▸ **What the task asks**: Each record below should be returned word for word, with no pictures included.

▸ **Provided entries**:
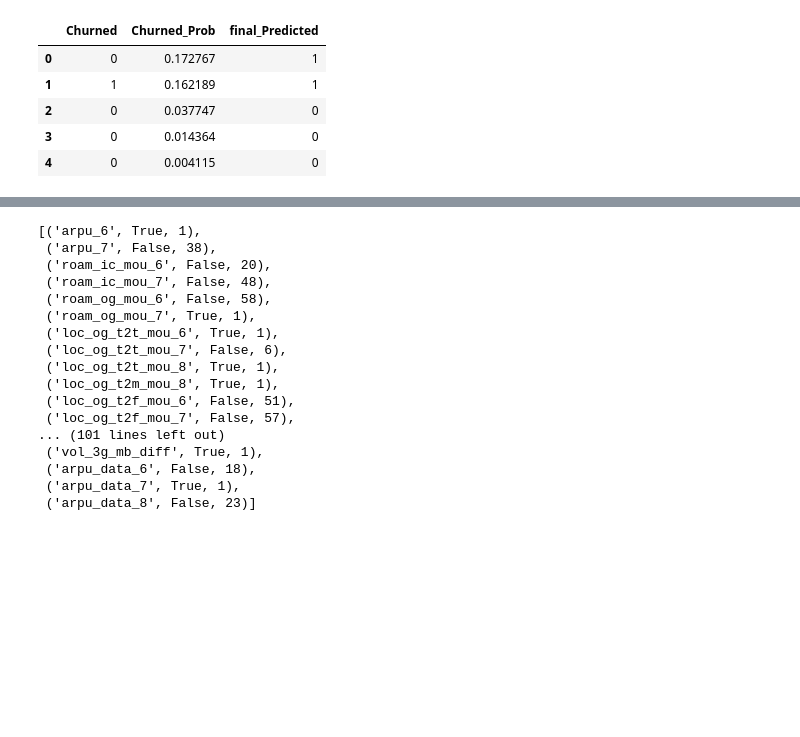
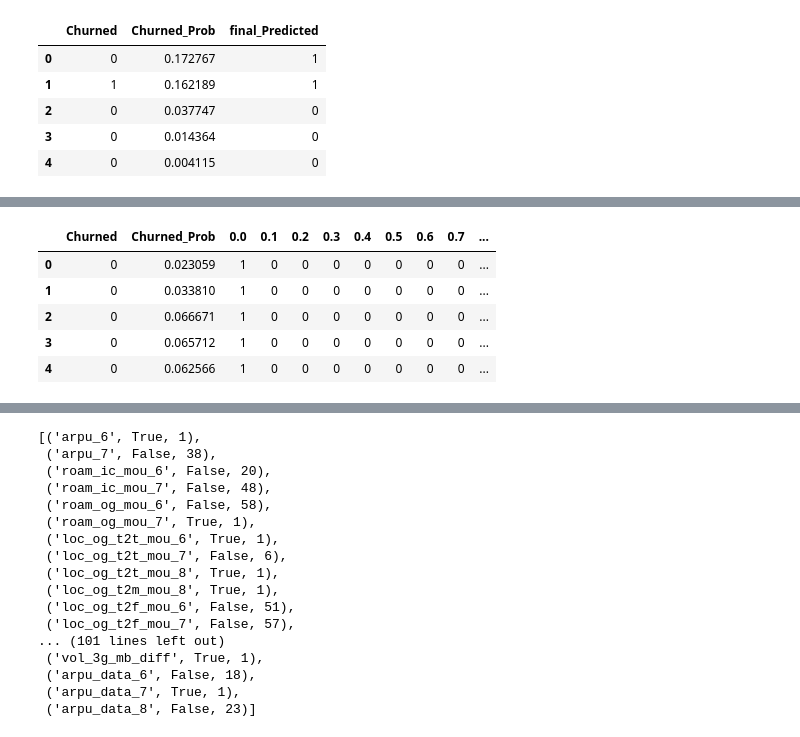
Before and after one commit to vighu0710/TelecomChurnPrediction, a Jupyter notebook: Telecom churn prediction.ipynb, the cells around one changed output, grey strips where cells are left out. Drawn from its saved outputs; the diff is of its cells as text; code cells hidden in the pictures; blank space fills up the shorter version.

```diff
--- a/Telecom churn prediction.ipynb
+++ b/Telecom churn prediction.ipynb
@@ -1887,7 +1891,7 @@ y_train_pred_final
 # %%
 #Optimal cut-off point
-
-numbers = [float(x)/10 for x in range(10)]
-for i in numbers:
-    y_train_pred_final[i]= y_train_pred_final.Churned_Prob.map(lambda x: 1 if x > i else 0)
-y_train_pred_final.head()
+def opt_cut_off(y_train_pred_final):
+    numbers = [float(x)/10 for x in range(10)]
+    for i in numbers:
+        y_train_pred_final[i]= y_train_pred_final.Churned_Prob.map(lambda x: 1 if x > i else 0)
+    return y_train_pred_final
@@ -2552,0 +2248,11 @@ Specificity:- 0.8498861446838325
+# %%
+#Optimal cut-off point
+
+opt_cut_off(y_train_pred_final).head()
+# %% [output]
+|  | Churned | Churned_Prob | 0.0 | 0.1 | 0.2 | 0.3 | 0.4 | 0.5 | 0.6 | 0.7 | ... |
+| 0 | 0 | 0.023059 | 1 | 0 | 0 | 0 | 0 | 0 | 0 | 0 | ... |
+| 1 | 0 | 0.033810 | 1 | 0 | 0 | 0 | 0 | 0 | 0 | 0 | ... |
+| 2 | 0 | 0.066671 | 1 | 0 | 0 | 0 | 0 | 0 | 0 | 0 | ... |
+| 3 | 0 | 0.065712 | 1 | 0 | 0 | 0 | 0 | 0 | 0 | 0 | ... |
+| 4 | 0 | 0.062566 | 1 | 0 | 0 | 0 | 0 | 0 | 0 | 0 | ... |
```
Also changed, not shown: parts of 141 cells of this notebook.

▸ **Solution to the exercise**:
Before and after one commit to vighu0710/TelecomChurnPrediction, a Jupyter notebook: Telecom churn prediction.ipynb, the cells around one changed output, grey strips where cells are left out. Drawn from its saved outputs; the diff is of its cells as text; code cells hidden in the pictures; blank space fills up the shorter version.

```diff
--- a/Telecom churn prediction.ipynb
+++ b/Telecom churn prediction.ipynb
@@ -1887,7 +1891,7 @@ y_train_pred_final
 # %%
 #Optimal cut-off point
-
-numbers = [float(x)/10 for x in range(10)]
-for i in numbers:
-    y_train_pred_final[i]= y_train_pred_final.Churned_Prob.map(lambda x: 1 if x > i else 0)
-y_train_pred_final.head()
+def opt_cut_off(y_train_pred_final):
+    numbers = [float(x)/10 for x in range(10)]
+    for i in numbers:
+        y_train_pred_final[i]= y_train_pred_final.Churned_Prob.map(lambda x: 1 if x > i else 0)
+    return y_train_pred_final
@@ -2552,0 +2248,11 @@ Specificity:- 0.8498861446838325
+# %%
+#Optimal cut-off point
+
+opt_cut_off(y_train_pred_final).head()
+# %% [output]
+|  | Churned | Churned_Prob | 0.0 | 0.1 | 0.2 | 0.3 | 0.4 | 0.5 | 0.6 | 0.7 | ... |
+| 0 | 0 | 0.023059 | 1 | 0 | 0 | 0 | 0 | 0 | 0 | 0 | ... |
+| 1 | 0 | 0.033810 | 1 | 0 | 0 | 0 | 0 | 0 | 0 | 0 | ... |
+| 2 | 0 | 0.066671 | 1 | 0 | 0 | 0 | 0 | 0 | 0 | 0 | ... |
+| 3 | 0 | 0.065712 | 1 | 0 | 0 | 0 | 0 | 0 | 0 | 0 | ... |
+| 4 | 0 | 0.062566 | 1 | 0 | 0 | 0 | 0 | 0 | 0 | 0 | ... |
```
Also changed, not shown: parts of 141 cells of this notebook.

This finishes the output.